START RECORD SET
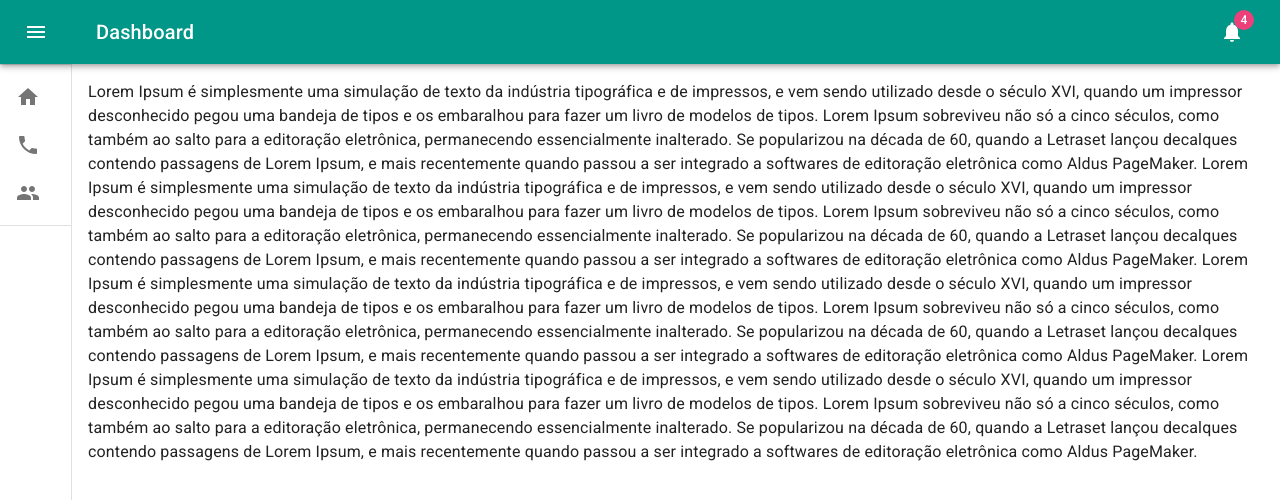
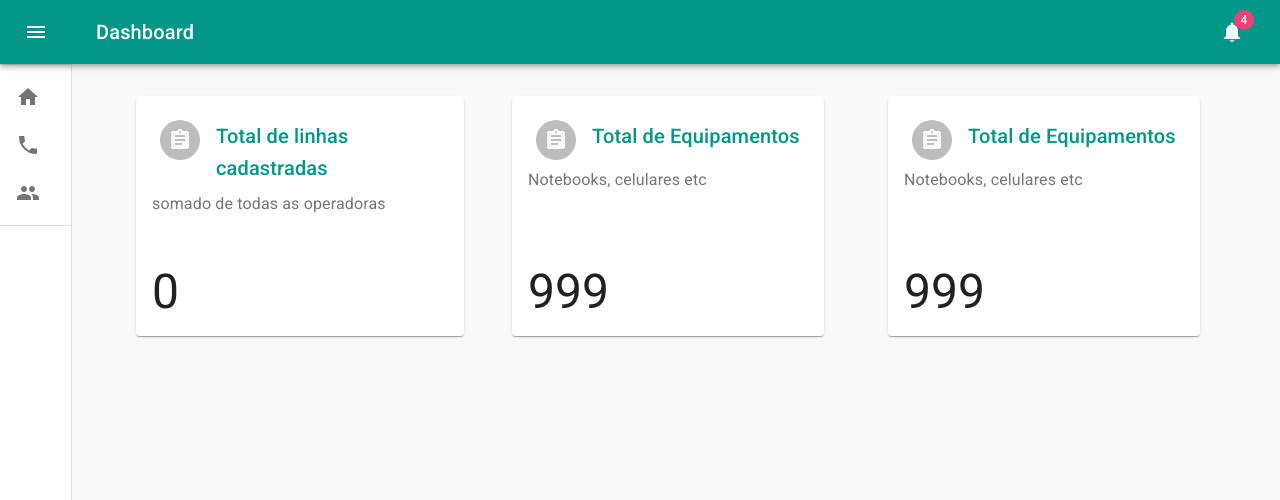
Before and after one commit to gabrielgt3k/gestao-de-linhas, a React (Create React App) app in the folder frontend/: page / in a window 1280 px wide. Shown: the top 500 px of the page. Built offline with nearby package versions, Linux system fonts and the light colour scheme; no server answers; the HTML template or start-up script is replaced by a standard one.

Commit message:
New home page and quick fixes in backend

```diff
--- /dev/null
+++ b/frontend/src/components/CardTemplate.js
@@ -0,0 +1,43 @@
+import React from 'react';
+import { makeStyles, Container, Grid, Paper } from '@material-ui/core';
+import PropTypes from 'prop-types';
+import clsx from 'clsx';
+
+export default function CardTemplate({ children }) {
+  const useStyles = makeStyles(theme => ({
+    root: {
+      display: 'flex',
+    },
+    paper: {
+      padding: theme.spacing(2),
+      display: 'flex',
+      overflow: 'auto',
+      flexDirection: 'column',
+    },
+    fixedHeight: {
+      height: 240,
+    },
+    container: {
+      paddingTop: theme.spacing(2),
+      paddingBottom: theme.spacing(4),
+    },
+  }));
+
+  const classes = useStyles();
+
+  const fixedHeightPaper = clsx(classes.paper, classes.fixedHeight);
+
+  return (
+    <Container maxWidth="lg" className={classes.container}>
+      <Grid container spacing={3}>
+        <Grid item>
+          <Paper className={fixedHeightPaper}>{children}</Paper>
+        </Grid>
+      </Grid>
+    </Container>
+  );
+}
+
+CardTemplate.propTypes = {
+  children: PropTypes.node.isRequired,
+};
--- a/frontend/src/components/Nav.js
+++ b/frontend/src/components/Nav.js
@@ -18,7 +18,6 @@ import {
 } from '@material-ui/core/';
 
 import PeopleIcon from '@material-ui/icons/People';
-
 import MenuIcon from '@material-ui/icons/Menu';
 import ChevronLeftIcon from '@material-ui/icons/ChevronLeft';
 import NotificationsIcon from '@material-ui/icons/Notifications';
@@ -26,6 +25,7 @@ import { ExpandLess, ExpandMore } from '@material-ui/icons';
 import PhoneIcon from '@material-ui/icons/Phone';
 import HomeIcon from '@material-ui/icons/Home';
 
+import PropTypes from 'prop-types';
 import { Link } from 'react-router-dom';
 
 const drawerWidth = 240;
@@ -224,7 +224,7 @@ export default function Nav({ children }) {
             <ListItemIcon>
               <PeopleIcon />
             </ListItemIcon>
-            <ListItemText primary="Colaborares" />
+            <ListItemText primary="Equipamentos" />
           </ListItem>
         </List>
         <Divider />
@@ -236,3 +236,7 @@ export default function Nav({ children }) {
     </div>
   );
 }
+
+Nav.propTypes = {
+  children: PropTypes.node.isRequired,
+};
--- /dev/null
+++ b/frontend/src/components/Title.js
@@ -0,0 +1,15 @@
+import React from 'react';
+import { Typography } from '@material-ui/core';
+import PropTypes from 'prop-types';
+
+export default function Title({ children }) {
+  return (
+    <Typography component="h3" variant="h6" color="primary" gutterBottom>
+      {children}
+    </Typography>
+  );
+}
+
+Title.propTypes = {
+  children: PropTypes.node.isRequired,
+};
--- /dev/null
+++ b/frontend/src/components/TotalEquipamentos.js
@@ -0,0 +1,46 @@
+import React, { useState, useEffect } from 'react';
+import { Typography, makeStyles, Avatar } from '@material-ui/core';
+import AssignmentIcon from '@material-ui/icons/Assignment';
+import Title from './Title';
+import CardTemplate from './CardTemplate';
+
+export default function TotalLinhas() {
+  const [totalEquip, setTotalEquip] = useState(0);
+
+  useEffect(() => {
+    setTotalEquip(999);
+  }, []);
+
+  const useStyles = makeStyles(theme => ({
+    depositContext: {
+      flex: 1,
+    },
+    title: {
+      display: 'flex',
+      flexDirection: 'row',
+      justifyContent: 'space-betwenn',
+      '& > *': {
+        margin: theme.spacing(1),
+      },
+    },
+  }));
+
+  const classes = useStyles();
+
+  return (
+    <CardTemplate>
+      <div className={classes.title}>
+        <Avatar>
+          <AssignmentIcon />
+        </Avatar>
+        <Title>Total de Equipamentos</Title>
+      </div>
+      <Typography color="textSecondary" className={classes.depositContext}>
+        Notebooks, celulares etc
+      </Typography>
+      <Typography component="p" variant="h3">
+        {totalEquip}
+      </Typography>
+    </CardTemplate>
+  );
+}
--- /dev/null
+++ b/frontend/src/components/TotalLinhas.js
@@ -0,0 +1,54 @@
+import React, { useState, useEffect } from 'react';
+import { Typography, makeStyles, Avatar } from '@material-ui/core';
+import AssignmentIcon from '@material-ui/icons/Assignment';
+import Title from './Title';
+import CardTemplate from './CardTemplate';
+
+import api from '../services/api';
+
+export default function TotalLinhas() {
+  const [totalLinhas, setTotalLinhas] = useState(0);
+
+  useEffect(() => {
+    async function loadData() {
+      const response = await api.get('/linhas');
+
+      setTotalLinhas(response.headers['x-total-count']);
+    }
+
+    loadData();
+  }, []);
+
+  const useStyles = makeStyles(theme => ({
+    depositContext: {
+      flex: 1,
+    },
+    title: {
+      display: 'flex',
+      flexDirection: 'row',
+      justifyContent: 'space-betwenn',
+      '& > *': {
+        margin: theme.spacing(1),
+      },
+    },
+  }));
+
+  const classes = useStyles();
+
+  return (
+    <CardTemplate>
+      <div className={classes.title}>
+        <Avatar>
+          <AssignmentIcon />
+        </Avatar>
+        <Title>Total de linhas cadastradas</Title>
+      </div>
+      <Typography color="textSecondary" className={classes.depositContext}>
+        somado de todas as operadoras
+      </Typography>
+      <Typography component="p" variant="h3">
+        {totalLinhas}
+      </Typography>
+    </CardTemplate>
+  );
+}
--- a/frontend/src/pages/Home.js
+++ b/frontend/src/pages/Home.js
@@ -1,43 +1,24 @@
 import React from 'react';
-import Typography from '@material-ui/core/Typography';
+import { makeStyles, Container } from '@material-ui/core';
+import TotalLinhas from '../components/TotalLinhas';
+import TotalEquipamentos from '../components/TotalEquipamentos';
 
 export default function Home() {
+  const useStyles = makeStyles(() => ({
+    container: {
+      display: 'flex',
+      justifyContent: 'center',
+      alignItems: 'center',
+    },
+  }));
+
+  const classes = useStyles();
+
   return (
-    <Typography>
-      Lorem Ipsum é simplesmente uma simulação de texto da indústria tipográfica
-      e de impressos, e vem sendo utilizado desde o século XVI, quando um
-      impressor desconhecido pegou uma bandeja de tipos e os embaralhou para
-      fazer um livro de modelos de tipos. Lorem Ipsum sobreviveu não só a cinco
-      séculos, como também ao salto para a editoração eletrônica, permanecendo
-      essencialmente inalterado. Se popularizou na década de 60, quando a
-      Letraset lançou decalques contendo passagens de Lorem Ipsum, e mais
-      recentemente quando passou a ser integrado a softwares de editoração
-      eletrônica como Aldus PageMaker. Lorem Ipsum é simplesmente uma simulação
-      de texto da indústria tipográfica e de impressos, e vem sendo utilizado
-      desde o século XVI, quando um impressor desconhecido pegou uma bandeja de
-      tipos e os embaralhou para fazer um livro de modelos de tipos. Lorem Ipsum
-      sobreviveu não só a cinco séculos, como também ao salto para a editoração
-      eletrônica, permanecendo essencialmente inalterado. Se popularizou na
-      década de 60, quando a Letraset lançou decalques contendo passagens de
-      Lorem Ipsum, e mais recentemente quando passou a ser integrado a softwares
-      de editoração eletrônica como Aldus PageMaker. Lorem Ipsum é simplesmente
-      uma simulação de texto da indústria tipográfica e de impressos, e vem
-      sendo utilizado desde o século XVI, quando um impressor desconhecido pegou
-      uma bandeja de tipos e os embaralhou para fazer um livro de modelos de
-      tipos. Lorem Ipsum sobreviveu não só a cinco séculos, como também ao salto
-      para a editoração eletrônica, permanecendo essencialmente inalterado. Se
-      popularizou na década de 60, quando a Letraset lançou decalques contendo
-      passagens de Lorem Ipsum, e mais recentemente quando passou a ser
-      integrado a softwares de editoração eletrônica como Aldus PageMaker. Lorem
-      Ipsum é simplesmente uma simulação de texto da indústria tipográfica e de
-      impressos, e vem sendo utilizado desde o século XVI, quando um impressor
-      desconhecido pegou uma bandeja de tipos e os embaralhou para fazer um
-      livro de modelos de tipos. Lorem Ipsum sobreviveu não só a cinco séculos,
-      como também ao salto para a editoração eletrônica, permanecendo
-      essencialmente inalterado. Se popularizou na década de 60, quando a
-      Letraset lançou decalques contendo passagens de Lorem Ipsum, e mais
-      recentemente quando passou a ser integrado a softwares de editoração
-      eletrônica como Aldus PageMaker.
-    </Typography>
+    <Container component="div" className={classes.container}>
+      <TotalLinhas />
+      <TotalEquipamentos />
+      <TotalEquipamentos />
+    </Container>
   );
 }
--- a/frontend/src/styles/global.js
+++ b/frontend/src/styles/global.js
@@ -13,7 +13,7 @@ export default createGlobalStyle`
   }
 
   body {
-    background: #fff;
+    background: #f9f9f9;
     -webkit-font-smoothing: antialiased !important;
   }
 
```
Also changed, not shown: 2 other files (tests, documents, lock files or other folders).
END RECORD SET
Pull each line containing the word "Grid" out of the data above.

● SOLUTION TO THIS EXERCISE
+import { makeStyles, Container, Grid, Paper } from '@material-ui/core';
+      <Grid container spacing={3}>
+        <Grid item>
+        </Grid>
+      </Grid>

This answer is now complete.